    Getting the code

    Now that all the prerequisites have been satisfied. I need to get the code!

    Navigating to this link in the chromium.org wiki, I get all the instructions on how to get the code. There are some prerequisites there (i.e. your system needs to be able to uncompress tar files) but nothing out of the ordinary.

    I installed the depot_tools which was really a two step process - svn checkout the tools and add the tools path in the current path. After that I installed the git-core:

    sudo apt-get install git-core

    I will pull the source code from the SVN repository. I can just as easy download the tarball and unzip it. The instructions in the chromium.org wiki explain both options.

    I am ready to get the source code for the Chromium OS package. You can get the code with the Chromium browser or without it. I am opting to get it with the Chromium browser. The following commands retrieve the necessary files for the OS as well as dependencies for the browser:

    mkdir ~/chroomiumos
    cd ~/chromiumos
    gclient config http://src.chromium.org/git/chromiumos.git
    gclient sync --deps="unix,chromeos" --force

    The download takes a bit of time since there are a lot of files that we need to retrieve. In situations like these, browsing, reading a book, going to get something to eat or working on the other computer are some of the activities you can engage yourself in so as to kill time. That is of course if you do not have a T1 or FIOS at which point this step will be finished by the time you read this sentence :) (/sigh I miss FIOS).

    I open another terminal window in order to retrieve the Chromium source code (the browser now).

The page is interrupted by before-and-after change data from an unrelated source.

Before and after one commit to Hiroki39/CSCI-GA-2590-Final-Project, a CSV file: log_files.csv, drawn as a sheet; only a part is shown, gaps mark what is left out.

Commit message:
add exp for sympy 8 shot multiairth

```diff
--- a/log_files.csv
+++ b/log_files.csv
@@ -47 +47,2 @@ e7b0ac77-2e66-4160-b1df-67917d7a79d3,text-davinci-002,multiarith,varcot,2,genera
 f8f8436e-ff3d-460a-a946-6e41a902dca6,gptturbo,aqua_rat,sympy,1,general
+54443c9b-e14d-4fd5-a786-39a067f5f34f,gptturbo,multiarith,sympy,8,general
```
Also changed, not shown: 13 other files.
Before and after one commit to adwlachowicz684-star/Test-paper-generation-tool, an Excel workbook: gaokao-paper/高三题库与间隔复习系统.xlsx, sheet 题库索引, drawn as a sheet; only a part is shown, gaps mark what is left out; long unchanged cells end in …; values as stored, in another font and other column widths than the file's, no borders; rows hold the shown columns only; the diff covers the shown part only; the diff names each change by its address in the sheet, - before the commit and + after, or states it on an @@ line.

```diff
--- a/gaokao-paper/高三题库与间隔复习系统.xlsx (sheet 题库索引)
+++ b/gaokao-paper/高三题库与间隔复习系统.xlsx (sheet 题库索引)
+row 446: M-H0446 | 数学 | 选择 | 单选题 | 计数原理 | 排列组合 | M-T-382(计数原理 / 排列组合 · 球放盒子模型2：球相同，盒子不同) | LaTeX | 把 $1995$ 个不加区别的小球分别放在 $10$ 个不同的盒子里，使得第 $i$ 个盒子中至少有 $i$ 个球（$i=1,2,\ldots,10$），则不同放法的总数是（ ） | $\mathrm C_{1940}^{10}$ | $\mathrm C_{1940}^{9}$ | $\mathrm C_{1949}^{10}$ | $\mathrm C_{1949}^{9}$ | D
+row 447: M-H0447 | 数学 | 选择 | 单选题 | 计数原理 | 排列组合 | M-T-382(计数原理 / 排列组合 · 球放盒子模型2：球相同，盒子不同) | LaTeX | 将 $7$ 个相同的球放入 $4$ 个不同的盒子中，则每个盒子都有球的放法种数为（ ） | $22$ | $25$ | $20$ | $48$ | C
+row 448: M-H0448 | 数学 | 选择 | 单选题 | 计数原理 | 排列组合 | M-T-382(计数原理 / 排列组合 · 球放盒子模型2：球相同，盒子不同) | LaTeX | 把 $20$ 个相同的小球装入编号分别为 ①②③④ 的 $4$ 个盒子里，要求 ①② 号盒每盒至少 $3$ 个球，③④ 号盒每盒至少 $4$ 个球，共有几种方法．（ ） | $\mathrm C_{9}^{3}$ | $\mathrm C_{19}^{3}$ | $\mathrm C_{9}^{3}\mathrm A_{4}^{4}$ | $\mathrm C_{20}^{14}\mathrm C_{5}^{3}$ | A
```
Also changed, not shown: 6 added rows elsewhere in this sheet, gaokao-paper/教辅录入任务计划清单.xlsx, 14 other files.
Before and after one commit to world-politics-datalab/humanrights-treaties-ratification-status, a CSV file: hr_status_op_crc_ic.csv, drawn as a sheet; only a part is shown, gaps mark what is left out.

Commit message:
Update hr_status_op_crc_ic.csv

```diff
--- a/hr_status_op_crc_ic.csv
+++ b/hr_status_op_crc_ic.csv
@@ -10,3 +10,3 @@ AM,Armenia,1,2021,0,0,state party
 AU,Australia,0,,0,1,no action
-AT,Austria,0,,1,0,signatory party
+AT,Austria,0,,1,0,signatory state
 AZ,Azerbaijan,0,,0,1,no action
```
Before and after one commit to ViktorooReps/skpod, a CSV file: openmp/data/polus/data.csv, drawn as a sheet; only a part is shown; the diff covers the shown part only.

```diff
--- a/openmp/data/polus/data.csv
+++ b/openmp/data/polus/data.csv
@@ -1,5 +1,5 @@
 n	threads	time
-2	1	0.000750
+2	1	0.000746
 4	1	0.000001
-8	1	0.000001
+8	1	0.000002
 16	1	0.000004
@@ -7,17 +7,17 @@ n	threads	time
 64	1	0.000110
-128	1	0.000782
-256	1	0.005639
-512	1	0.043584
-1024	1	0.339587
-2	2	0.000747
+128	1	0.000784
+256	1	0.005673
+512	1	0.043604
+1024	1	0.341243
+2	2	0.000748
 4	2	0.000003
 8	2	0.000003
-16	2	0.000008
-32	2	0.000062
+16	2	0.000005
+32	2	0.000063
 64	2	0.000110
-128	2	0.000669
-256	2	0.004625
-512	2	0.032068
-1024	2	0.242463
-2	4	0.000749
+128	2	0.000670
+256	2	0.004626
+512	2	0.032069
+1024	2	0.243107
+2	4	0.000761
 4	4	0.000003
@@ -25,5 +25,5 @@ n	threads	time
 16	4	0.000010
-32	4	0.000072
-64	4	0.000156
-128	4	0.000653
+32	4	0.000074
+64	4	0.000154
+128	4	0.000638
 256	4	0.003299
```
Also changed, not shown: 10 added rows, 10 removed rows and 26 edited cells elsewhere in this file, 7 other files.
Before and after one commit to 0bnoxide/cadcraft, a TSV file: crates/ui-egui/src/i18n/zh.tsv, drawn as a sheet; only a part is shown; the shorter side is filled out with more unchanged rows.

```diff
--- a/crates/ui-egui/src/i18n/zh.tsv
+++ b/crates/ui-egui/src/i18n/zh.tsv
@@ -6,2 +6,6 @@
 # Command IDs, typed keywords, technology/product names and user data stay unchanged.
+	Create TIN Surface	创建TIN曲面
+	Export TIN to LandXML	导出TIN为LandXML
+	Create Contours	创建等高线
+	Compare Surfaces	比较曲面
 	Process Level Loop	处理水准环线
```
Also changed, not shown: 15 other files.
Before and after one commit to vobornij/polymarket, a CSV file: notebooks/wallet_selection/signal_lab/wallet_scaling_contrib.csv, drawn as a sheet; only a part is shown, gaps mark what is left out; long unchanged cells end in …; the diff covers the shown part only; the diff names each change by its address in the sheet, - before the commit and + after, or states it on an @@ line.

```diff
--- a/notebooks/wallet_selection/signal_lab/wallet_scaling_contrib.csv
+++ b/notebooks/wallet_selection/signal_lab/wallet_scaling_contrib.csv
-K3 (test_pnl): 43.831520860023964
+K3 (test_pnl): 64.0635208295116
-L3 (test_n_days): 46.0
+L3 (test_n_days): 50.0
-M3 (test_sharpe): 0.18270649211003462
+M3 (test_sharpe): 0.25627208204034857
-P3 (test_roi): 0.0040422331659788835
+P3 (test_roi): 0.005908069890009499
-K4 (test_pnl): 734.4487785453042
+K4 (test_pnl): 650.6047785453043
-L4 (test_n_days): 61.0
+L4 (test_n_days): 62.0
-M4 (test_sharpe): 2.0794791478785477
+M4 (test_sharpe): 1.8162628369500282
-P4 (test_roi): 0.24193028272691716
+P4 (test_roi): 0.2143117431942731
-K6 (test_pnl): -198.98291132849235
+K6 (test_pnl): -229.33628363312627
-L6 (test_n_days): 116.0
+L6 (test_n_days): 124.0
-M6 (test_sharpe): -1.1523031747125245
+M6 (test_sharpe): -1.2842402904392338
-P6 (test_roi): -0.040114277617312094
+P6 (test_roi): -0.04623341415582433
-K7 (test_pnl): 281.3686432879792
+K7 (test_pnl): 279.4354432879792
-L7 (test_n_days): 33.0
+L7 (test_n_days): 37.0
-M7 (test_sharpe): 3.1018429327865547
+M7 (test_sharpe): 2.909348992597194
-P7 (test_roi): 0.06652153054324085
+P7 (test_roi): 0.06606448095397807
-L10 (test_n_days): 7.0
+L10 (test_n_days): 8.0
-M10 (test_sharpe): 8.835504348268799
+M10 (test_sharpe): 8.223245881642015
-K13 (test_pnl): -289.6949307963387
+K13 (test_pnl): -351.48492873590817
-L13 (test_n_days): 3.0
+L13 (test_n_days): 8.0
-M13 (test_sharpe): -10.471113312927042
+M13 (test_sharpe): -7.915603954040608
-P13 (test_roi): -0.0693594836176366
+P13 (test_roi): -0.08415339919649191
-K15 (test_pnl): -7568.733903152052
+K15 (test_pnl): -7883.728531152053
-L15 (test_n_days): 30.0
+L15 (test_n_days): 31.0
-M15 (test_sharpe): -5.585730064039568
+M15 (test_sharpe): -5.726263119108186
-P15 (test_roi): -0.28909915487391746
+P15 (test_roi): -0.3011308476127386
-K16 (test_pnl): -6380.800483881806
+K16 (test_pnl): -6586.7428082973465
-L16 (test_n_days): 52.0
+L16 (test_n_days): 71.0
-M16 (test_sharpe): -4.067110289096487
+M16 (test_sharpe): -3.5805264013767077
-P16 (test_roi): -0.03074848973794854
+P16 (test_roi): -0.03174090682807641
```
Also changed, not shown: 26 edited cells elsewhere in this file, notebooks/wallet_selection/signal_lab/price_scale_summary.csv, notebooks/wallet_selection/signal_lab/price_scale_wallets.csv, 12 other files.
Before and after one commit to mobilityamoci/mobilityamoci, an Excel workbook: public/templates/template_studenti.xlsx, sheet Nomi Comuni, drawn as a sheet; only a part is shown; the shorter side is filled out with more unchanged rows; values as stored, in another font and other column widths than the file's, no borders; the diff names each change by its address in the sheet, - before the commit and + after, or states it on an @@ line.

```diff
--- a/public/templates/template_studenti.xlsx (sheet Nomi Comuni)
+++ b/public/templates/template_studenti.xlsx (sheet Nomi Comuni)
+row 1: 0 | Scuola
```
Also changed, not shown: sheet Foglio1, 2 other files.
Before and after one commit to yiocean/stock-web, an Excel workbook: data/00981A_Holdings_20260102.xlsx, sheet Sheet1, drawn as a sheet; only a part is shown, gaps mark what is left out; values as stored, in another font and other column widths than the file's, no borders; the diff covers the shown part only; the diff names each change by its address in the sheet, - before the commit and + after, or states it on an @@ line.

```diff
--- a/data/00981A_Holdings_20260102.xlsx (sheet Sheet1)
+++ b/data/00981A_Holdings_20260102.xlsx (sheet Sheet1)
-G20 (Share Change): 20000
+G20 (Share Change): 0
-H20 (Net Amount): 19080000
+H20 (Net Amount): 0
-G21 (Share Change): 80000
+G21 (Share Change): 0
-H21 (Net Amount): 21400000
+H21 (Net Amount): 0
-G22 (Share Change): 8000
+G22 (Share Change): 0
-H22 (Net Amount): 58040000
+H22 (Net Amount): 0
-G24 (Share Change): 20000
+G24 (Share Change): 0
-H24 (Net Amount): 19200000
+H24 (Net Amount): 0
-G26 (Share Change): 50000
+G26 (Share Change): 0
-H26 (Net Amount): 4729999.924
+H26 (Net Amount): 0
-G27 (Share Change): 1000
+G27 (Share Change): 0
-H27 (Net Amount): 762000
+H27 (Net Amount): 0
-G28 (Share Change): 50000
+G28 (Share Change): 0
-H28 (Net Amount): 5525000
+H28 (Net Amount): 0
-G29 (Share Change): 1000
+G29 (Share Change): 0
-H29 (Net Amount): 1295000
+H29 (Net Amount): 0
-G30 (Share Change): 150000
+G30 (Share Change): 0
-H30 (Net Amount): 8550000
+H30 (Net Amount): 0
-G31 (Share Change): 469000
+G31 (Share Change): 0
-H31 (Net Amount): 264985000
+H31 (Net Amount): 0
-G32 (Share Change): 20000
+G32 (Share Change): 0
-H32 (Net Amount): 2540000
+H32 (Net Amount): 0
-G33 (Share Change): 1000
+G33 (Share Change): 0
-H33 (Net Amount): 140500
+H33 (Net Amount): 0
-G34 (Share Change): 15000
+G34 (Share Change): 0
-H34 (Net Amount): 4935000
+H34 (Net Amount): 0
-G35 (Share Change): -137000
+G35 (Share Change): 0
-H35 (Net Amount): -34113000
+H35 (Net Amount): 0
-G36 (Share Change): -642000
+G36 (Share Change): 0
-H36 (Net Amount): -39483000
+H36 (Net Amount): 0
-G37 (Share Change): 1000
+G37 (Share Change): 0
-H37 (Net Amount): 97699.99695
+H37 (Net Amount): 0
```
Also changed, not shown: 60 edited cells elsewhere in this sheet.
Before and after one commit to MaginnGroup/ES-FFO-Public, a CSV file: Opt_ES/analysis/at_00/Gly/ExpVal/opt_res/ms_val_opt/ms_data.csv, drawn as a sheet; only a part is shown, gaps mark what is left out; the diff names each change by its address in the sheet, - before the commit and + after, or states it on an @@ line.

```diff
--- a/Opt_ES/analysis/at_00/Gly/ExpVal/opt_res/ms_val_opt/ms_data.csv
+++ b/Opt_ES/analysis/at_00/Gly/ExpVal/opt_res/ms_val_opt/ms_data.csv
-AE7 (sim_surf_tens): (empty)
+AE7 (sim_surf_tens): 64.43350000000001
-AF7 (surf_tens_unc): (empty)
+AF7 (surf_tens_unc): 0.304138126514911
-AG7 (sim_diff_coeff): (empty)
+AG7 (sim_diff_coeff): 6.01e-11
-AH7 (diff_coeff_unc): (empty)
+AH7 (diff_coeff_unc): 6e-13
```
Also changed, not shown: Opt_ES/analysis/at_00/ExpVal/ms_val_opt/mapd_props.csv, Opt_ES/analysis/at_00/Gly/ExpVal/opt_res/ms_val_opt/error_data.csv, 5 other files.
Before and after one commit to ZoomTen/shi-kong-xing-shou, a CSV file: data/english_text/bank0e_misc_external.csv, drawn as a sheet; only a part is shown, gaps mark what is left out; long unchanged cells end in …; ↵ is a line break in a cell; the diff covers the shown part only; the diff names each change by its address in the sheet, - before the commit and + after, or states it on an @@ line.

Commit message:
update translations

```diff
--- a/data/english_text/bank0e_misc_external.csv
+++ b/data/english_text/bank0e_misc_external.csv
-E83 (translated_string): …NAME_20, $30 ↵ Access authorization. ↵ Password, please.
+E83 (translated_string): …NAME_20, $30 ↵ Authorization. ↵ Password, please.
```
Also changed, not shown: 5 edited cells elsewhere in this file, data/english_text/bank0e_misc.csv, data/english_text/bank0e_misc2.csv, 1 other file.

    mkdir ~/chromium
    cd ~/chromium
    gclient config http://src.chromium.org/svn/trunk/src
    gclient sync

    and the wait continues....

    Continued in Part II